Born into slavery during the Civil War, Mary Church Terrell (1863–1954) would become one of the most prominent activists of her time, with a career bridging the late nineteenth century to the civil rights movement of the 1950s. The first president of the National Association of Colored Women and a founding member of the NAACP, Terrell collaborated closely with the likes of Frederick Douglass, Ida B. Wells, and W. E. B. Du Bois. Unceasing Militant is the first full-length biography of Terrell, bringing her vibrant voice and personality to life.
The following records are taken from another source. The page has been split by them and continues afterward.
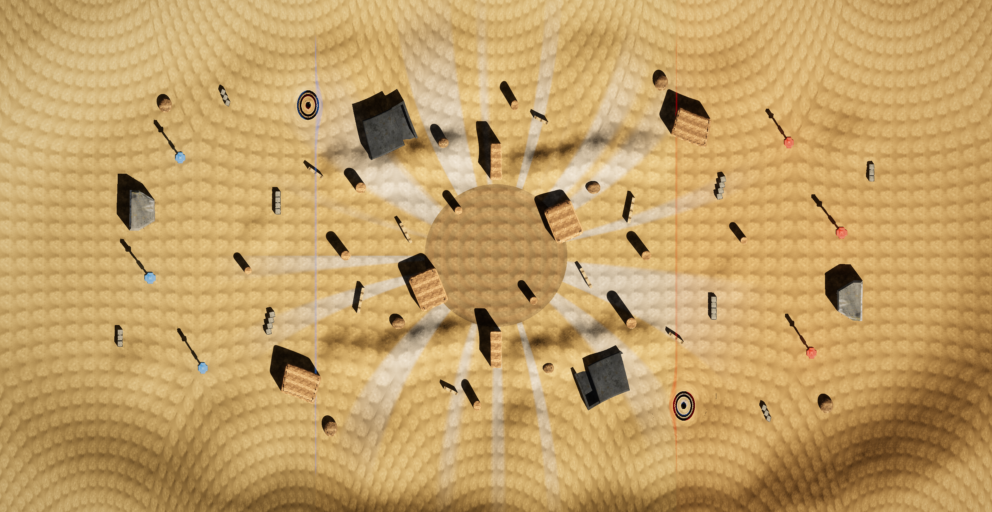
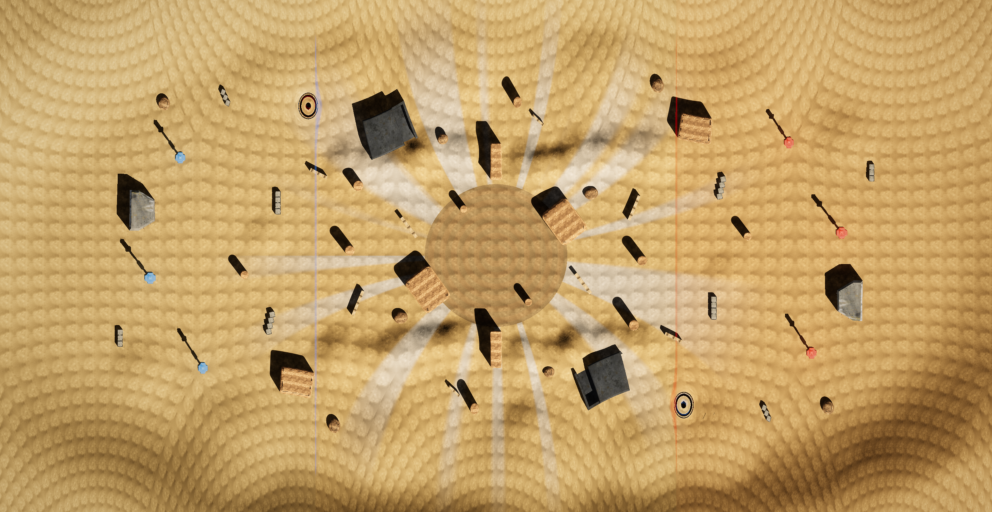
dust: redraw the MAP page picture with today's 3-octave ground (W-134, Dust map page picture stale)
make make-map-picture MAP=dust; the old picture predated the 3-octave ground and the lowered
mouths (a mean of 3.4 of 255 apart, 6.9% of pixels past 8). Two renders in a row are identical.

diff --git a/demos/dust_rust/DECISIONS.md b/demos/dust_rust/DECISIONS.md
@@ -102,4 +102,6 @@ Decisions made instead of the user (W-121, Dust demo). **User?** marks ones to w
       - `map_pictures/dust_r50m.png` predates item 17's renderer: a fresh render of the same map differs from it by
         a mean of 3.3 of 255 (6.5% of pixels past 8), while lowering the mouths changes 0.35% of a fresh render's
         pixels, around the mouths. Regenerating it (`make make-map-picture MAP=dust`) would change the map page's
-        look, so it waits for the user. **User?**
+        look, so it waits for the user. **User?** Since W-134 (Dust map page picture stale) it is redrawn with
+        `make make-map-picture MAP=dust` (a mean of 3.4 of 255 from the old one, 6.9% of pixels past 8; two
+        renders in a row are identical).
Though most accounts of Terrell focus almost exclusively on her public activism, Alison M. Parker also looks at the often turbulent, unexplored moments in her life to provide a more complete account of a woman dedicated to changing the culture and institutions that perpetuated inequality throughout the United States.
Drawing on newly discovered letters and diaries, Parker weaves together the joys and struggles of Terrell's personal, private life with the challenges and achievements of her public, political career, producing a stunning portrait of an often-under recognized political leader.